Directors say boards more involved with cyber-security, poll finds
Most directors insist their board is increasingly engaged in tackling cyber-threats, while a number continue not to receive briefings on the topic or their company lacks a plan in case of attack, according to new research.
Boards are under increasing pressure to make sure their firm is as well prepared as possible to thwart and respond to cyber-attacks. Equifax’s Richard Smith retired as chair and CEO last month, less than three weeks after the company announced a cyber-breach potentially affecting around 143 million US consumers. ‘I have been completely dedicated to making this right,’ Smith says in a statement on his retirement. ‘At this critical juncture, I believe it is in the best interests of the company to have new leadership to move the company forward.’
At the same time, non-executive chair Mark Feidler said the board had formed a special committee to focus on the issues arising from the breach and to ‘ensure that all appropriate actions are taken.’
Seventy-nine percent of directors polled by BDO USA for the new report say their board is more involved with cyber-security than it was 12 months ago. This has ticked up just 5 percentage points since last year, but is up significantly from the 59 percent of directors who reported growing involvement in the 2014 edition of the survey.
Similarly, 78 percent of respondents say they have increased company investments during the past year to defend against cyber-attacks, with an average budget expansion of 19 percent. This is a little lower than last year’s score of 80 percent but again up markedly from 2014, when 55 percent of directors reported increased investment.

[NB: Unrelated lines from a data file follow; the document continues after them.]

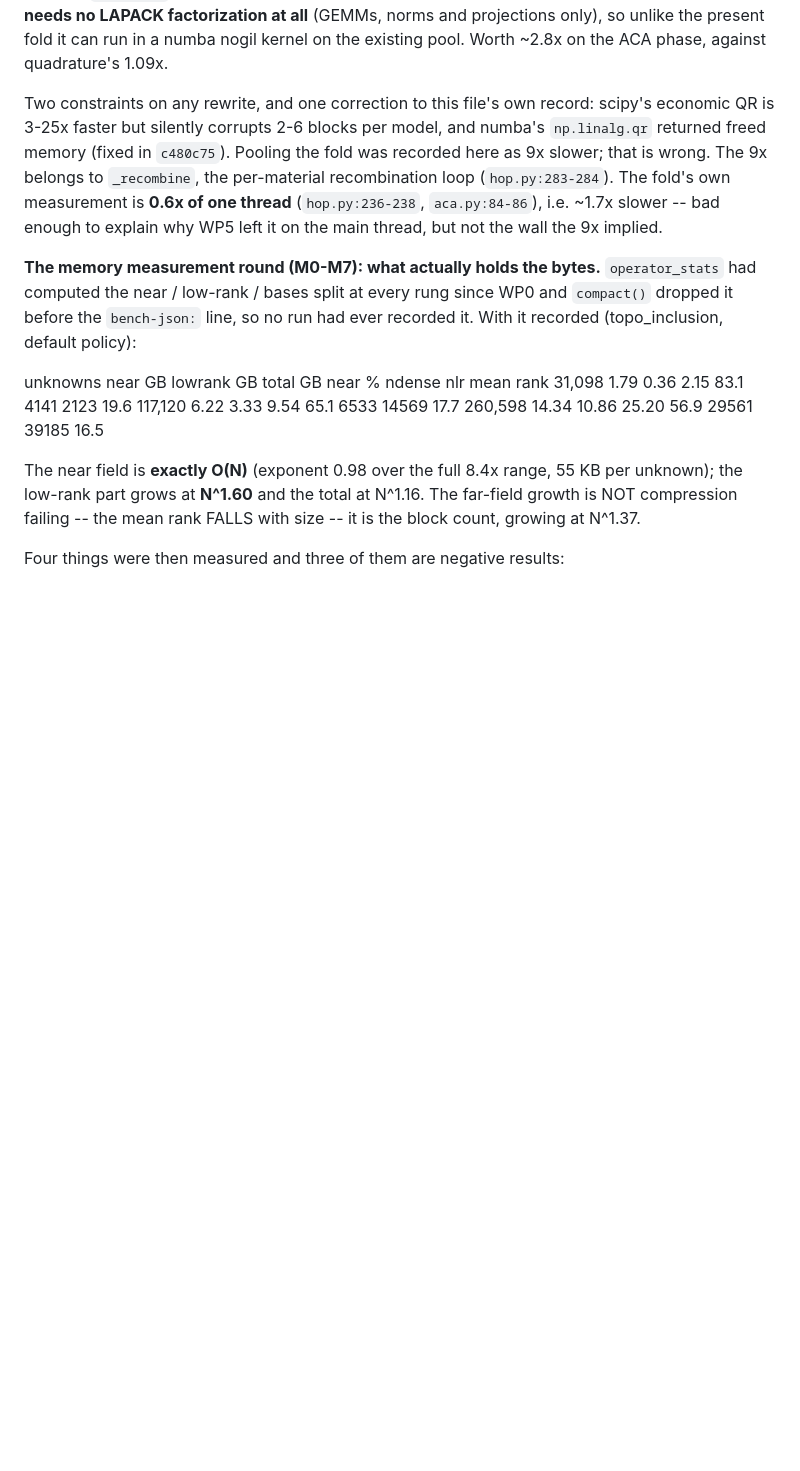
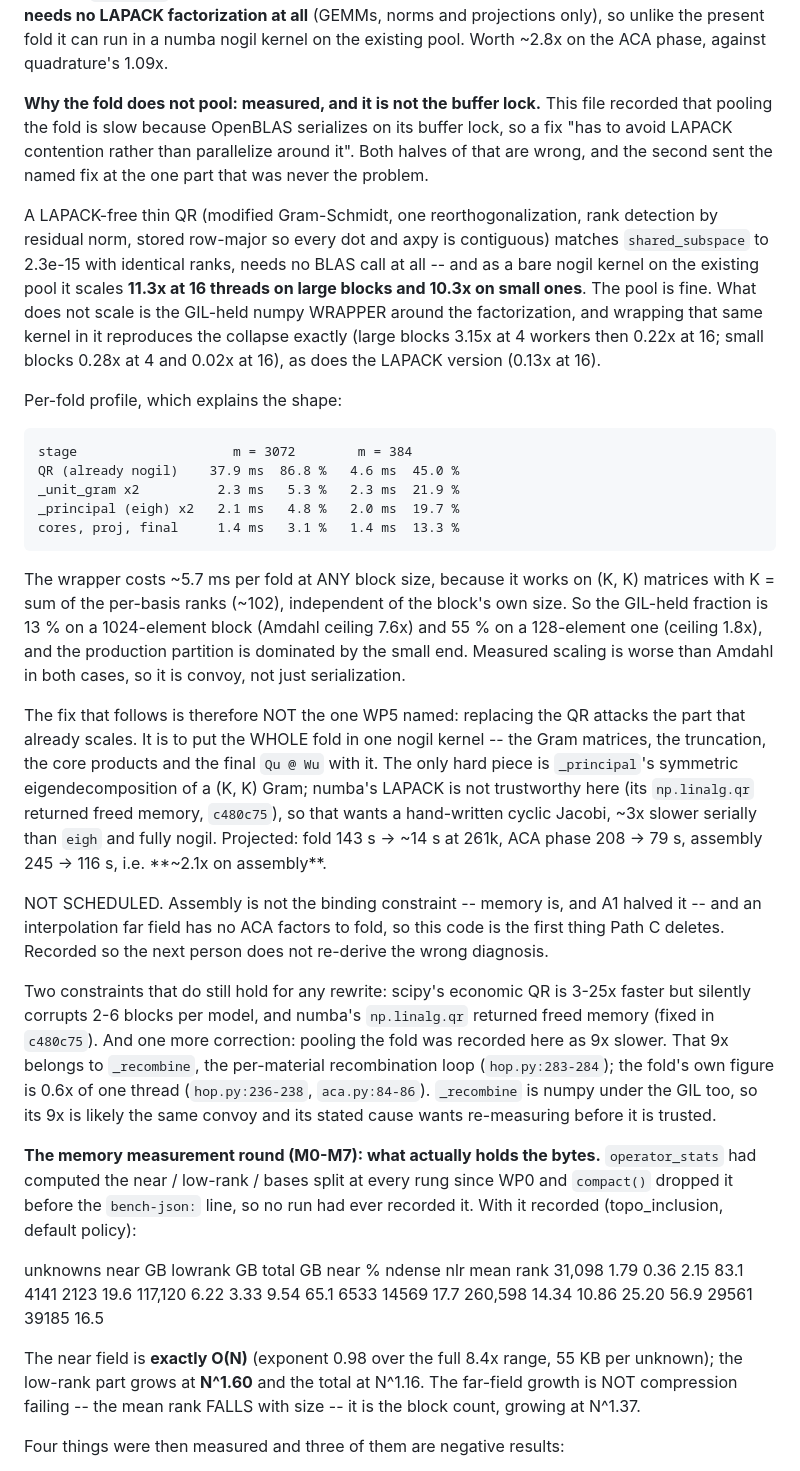
Before and after one commit to brendanjmeade/mbem, a Markdown page: BACKLOG.md, the part around the change. GitHub-like rendering; blank space fills up the shorter version.

Commit message:
BACKLOG: the fold does not pool because of the GIL, not the buffer lock
Measured, because the recorded diagnosis sent the named fix at the one part of
the fold that was never the problem.

A LAPACK-free thin QR -- modified Gram-Schmidt, one reorthogonalization, rank
detection by residual norm, stored row-major so every dot and axpy is
contiguous -- reproduces shared_subspace to 2.3e-15 with identical ranks
(including on a deliberately rank-deficient case, 96 vs 96) and contains no
BLAS call. As a bare nogil kernel on a ThreadPoolExecutor it scales:

  workers            1      2      4      8     16
  nogil QR, large 1.00x  1.94x  3.48x  6.75x 11.34x
  nogil QR, small 1.00x  1.88x  3.30x  6.66x 10.33x
  full fold, large 1.00x  1.83x  3.15x  0.41x  0.22x
  full fold, small 1.00x  0.86x  0.28x  0.05x  0.02x
  LAPACK fold      1.00x  0.86x  0.87x  0.25x  0.13x

So the pool is fine and the factorization is fine; the GIL-held numpy wrapper
around it is what collapses, and it collapses the LAPACK-free version exactly
as hard. Per-fold profile at m = 3072 / 384: QR 37.9 ms (86.8 %) / 4.6 ms
(45.0 %), _unit_gram x2 2.3 / 2.3 ms, _principal x2 2.1 / 2.0 ms, the rest
1.4 / 1.4 ms. The wrapper costs ~5.7 ms at ANY block size because it works on
(K, K) matrices with K ~ 102, independent of m -- hence a GIL-held fraction of
13 % on a 1024-element block (Amdahl ceiling 7.6x) and 55 % on a 128-element
one (ceiling 1.8x), with the production partition dominated by the small end.
Measured scaling is below Amdahl in both, so it is convoy, not serialization.

The fix that follows is to put the WHOLE fold in one nogil kernel, not to
replace the QR. Its only hard piece is the symmetric eigendecomposition in
_principal, which wants a hand-written cyclic Jacobi rather than numba's
LAPACK. Projected 2.1x on assembly at 261k. NOT SCHEDULED: assembly is not the
binding constraint, and an interpolation far field has no ACA factors to fold.

Also corrected: _recombine's 9x figure has the same shape (numpy under the GIL)
and its stated cause wants re-measuring before it is trusted.

Co-Authored-By: Claude Opus 5 <noreply@anthropic.com>
Claude-Session: https://claude.ai/code/session_017YoEcwsmFrFoMrN132suHi

```diff
--- a/BACKLOG.md
+++ b/BACKLOG.md
@@ -140,14 +140,60 @@ and projections only), so unlike the present fold it can run in a numba nogil
 kernel on the existing pool. Worth ~2.8x on the ACA phase, against quadrature's
 1.09x.
 
-Two constraints on any rewrite, and one correction to this file's own record:
-scipy's economic QR is 3-25x faster but silently corrupts 2-6 blocks per model,
-and numba's `np.linalg.qr` returned freed memory (fixed in `c480c75`). Pooling
-the fold was recorded here as 9x slower; that is wrong. The 9x belongs to
-`_recombine`, the per-material recombination loop (`hop.py:283-284`). The
-fold's own measurement is **0.6x of one thread** (`hop.py:236-238`,
-`aca.py:84-86`), i.e. ~1.7x slower -- bad enough to explain why WP5 left it on
-the main thread, but not the wall the 9x implied.
+**Why the fold does not pool: measured, and it is not the buffer lock.** This
+file recorded that pooling the fold is slow because OpenBLAS serializes on its
+buffer lock, so a fix "has to avoid LAPACK contention rather than parallelize
+around it". Both halves of that are wrong, and the second sent the named fix at
+the one part that was never the problem.
+
+A LAPACK-free thin QR (modified Gram-Schmidt, one reorthogonalization, rank
+detection by residual norm, stored row-major so every dot and axpy is
+contiguous) matches `shared_subspace` to 2.3e-15 with identical ranks, needs no
+BLAS call at all -- and as a bare nogil kernel on the existing pool it scales
+**11.3x at 16 threads on large blocks and 10.3x on small ones**. The pool is
+fine. What does not scale is the GIL-held numpy WRAPPER around the
+factorization, and wrapping that same kernel in it reproduces the collapse
+exactly (large blocks 3.15x at 4 workers then 0.22x at 16; small blocks 0.28x
+at 4 and 0.02x at 16), as does the LAPACK version (0.13x at 16).
+
+Per-fold profile, which explains the shape:
+
+    stage                    m = 3072        m = 384
+    QR (already nogil)    37.9 ms  86.8 %   4.6 ms  45.0 %
+    _unit_gram x2          2.3 ms   5.3 %   2.3 ms  21.9 %
+    _principal (eigh) x2   2.1 ms   4.8 %   2.0 ms  19.7 %
+    cores, proj, final     1.4 ms   3.1 %   1.4 ms  13.3 %
+
+The wrapper costs ~5.7 ms per fold at ANY block size, because it works on
+(K, K) matrices with K = sum of the per-basis ranks (~102), independent of the
+block's own size. So the GIL-held fraction is 13 % on a 1024-element block
+(Amdahl ceiling 7.6x) and 55 % on a 128-element one (ceiling 1.8x), and the
+production partition is dominated by the small end. Measured scaling is worse
+than Amdahl in both cases, so it is convoy, not just serialization.
+
+The fix that follows is therefore NOT the one WP5 named: replacing the QR
+attacks the part that already scales. It is to put the WHOLE fold in one nogil
+kernel -- the Gram matrices, the truncation, the core products and the final
+`Qu @ Wu` with it. The only hard piece is `_principal`'s symmetric
+eigendecomposition of a (K, K) Gram; numba's LAPACK is not trustworthy here
+(its `np.linalg.qr` returned freed memory, `c480c75`), so that wants a
+hand-written cyclic Jacobi, ~3x slower serially than `eigh` and fully nogil.
+Projected: fold 143 s -> ~14 s at 261k, ACA phase 208 -> 79 s, assembly
+245 -> 116 s, i.e. **~2.1x on assembly**.
+
+NOT SCHEDULED. Assembly is not the binding constraint -- memory is, and A1
+halved it -- and an interpolation far field has no ACA factors to fold, so this
+code is the first thing Path C deletes. Recorded so the next person does not
+re-derive the wrong diagnosis.
+
+Two constraints that do still hold for any rewrite: scipy's economic QR is
+3-25x faster but silently corrupts 2-6 blocks per model, and numba's
+`np.linalg.qr` returned freed memory (fixed in `c480c75`). And one more
+correction: pooling the fold was recorded here as 9x slower. That 9x belongs to
+`_recombine`, the per-material recombination loop (`hop.py:283-284`); the
+fold's own figure is 0.6x of one thread (`hop.py:236-238`, `aca.py:84-86`).
+`_recombine` is numpy under the GIL too, so its 9x is likely the same convoy
+and its stated cause wants re-measuring before it is trusted.
 
 **The memory measurement round (M0-M7): what actually holds the bytes.**
 `operator_stats` had computed the near / low-rank / bases split at every rung
```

Sixty-one percent of corporate directors report that their company has a cyber-breach/incident response plan in place, up from less than half (45 percent) in 2015. But 16 percent of respondents say their firm still does not have a plan, and 23 percent are not sure whether they have one.

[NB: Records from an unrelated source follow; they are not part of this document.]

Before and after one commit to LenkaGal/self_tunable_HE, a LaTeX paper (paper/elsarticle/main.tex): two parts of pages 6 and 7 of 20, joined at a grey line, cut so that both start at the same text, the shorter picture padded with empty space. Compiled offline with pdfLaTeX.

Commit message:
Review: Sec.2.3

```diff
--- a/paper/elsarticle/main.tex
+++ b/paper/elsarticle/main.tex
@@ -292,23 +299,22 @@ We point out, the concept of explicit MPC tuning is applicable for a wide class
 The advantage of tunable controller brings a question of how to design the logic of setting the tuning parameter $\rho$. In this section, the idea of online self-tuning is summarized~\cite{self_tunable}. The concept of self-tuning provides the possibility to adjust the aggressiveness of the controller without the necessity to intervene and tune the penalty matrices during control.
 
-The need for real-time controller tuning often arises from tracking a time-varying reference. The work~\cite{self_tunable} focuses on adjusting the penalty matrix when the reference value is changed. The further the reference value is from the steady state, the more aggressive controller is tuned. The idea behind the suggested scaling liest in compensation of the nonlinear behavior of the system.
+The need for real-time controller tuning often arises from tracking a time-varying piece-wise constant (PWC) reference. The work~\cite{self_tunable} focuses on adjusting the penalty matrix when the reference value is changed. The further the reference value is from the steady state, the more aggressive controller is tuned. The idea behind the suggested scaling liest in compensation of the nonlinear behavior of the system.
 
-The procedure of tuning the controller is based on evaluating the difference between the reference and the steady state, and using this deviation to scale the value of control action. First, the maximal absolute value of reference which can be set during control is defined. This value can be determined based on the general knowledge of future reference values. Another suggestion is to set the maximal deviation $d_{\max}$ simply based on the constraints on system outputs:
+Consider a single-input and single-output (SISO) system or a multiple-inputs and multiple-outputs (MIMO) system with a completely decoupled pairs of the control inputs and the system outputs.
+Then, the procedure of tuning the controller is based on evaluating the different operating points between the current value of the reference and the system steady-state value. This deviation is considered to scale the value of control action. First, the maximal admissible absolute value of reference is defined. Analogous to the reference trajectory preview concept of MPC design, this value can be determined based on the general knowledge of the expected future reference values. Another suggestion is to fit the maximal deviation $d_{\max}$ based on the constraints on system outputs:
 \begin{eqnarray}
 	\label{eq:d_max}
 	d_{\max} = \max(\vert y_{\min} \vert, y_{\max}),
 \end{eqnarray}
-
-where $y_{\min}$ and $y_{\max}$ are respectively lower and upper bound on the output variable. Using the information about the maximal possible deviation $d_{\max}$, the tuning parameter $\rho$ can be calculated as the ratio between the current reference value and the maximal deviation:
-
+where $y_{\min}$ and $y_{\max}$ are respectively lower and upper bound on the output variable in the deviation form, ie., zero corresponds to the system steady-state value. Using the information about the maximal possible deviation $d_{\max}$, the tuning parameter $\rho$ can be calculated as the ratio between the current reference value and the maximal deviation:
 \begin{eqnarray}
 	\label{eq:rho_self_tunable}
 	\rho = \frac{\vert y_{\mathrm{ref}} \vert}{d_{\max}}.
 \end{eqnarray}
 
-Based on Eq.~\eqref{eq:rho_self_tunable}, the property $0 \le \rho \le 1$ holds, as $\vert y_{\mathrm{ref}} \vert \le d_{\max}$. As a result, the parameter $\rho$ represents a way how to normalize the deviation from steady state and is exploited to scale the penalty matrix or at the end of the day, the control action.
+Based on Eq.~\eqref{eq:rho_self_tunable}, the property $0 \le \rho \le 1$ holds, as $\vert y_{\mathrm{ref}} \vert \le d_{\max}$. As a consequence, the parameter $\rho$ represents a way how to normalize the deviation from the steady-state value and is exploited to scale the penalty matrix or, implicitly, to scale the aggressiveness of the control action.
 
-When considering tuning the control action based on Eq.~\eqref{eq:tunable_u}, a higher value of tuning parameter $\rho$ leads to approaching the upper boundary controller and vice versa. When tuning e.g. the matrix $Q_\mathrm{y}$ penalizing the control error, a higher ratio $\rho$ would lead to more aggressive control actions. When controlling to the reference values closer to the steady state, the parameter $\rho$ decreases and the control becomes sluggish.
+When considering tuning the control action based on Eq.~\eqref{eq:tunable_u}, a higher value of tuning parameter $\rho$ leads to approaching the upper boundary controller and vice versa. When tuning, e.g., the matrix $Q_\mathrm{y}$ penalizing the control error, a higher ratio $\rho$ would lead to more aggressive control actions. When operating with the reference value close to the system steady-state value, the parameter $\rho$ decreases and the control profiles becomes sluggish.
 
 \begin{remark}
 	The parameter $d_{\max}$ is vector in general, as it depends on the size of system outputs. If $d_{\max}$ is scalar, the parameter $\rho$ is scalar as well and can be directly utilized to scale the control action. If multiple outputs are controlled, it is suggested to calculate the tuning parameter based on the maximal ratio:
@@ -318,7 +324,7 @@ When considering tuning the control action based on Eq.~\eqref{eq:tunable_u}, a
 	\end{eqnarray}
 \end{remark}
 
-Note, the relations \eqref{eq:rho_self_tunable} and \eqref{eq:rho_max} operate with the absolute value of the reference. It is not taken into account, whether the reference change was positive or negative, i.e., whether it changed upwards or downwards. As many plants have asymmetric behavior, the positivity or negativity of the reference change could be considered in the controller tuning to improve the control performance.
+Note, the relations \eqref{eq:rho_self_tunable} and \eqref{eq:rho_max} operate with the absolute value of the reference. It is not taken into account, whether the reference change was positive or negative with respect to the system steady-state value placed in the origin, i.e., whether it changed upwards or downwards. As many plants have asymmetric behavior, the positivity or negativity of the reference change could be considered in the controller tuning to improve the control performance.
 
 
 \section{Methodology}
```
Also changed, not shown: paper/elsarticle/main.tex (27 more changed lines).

BDO USA polled 140 directors of public company boards in August.
In terms of the frequency with which boards are briefed on cyber-security matters, 36 percent say it is on an annual basis, slightly lower than the 37 percent reporting in the 2016 and 2015 surveys that they got an annual update. Thirty-four percent say they receive briefings at least quarterly, a figure that is lower than the 42 percent last year and about the same as in 2015.

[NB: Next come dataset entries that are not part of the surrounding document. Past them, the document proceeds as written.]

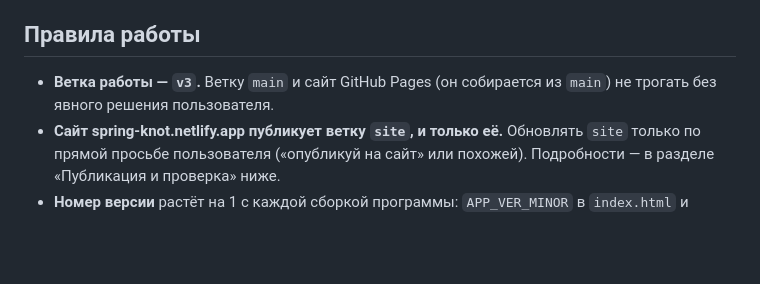
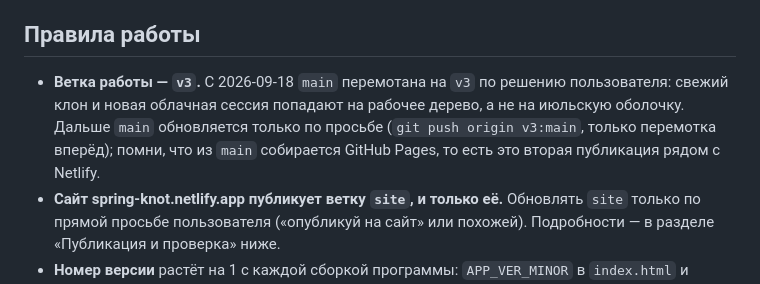
Before and after one commit to VBalik/knot-editor, a Markdown page: CLAUDE.md, the part around the change. GitHub-like rendering; blank space fills up the shorter version.

```diff
--- a/CLAUDE.md
+++ b/CLAUDE.md
@@ -6,7 +6,9 @@
 Одностраничное веб-приложение `index.html` (three.js r128 с CDN, без сборки): 2D-редактор диаграммы узла (рисование мышью, Random, загрузка картинки или фото кнопкой Image) и 3D-релаксация упругой трубки (L-BFGS, воркеры, WebAssembly-ядро пар). Полная история решений, физика, интерфейс и все версии — в `PROMPT-v2.md` (читай нужный раздел, а не весь файл: он большой).
 
 ## Правила работы
-- **Ветка работы — `v3`.** Ветку `main` и сайт GitHub Pages (он собирается из `main`) не трогать без явного решения пользователя.
+- **Ветка работы — `v3`.** С 2026-09-18 `main` перемотана на `v3` по решению пользователя: свежий клон и новая облачная
+  сессия попадают на рабочее дерево, а не на июльскую оболочку. Дальше `main` обновляется только по просьбе (`git push origin v3:main`,
+  только перемотка вперёд); помни, что из `main` собирается GitHub Pages, то есть это вторая публикация рядом с Netlify.
 - **Сайт spring-knot.netlify.app публикует ветку `site`, и только её.** Обновлять `site` только по прямой просьбе пользователя («опубликуй на сайт» или похожей). Подробности — в разделе «Публикация и проверка» ниже.
 - **Номер версии** растёт на 1 с каждой сборкой программы: `APP_VER_MINOR` в `index.html` и `<span id="appVer">` (сейчас 4.2, дальше 4.3, 4.4…). Изменения только в стенде или документах версию не меняют.
 - **Каждая версия** описывается разделом «Версия X.Y» в `PROMPT-v2.md` перед разделом «Проект и публикация»; строка «сейчас X.Y» там же обновляется.
```
Also changed, not shown: PROMPT-v2.md (+5 -0 lines).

The number not receiving any briefings is lower than in previous years – but almost one in 10 survey respondents (9 percent) are still not having these updates.
‘Sharing information gleaned from cyber-attacks with external entities is a practice that needs to become more prevalent for the safety of critical infrastructure and national security,’ the report’s authors write, noting that the US government has informed companies of ways in which they can contact relevant federal agencies about cyber-incidents.
Despite this, only 25 percent of directors – close to last year’s score of 27 percent – say they share information externally that they gather from an incident. Twenty-four percent say they do not share the information with anyone and roughly half (51 percent) are not sure whether they do or not.
Among those that do share information on their cyber-attacks, 86 percent do so with government agencies such as the FBI or US Department of Homeland Security (DHS) and 47 percent share with information-sharing and analysis centers (Isacs). Just 8 percent share with competitors.
‘For the second consecutive year, the survey reveals a continued vulnerability in cyber-security: the ongoing failure of companies to share information they’ve gathered from cyber-attacks with federal agencies, Isacs or competitors,’ says John Riggi, managing director of cyber-security and financial crimes at BDO USA. ‘Sharing information gleaned from cyber-attacks is key to defeating hackers, yet just a quarter of directors say their company is sharing that information externally. This behavior needs to change if corporate America is to prevail in the cyber-wars.’
‘In certain situations concerning cyber-security, the FBI and DHS could truly be viewed as a corporate director’s two best friends,’ the report authors write. Relationships with law enforcement and other key advisers should be cultivated before they are needed to avoid or mitigate a cyber-breach, they advise. Sharing information can help companies better protect themselves from attacks, they add.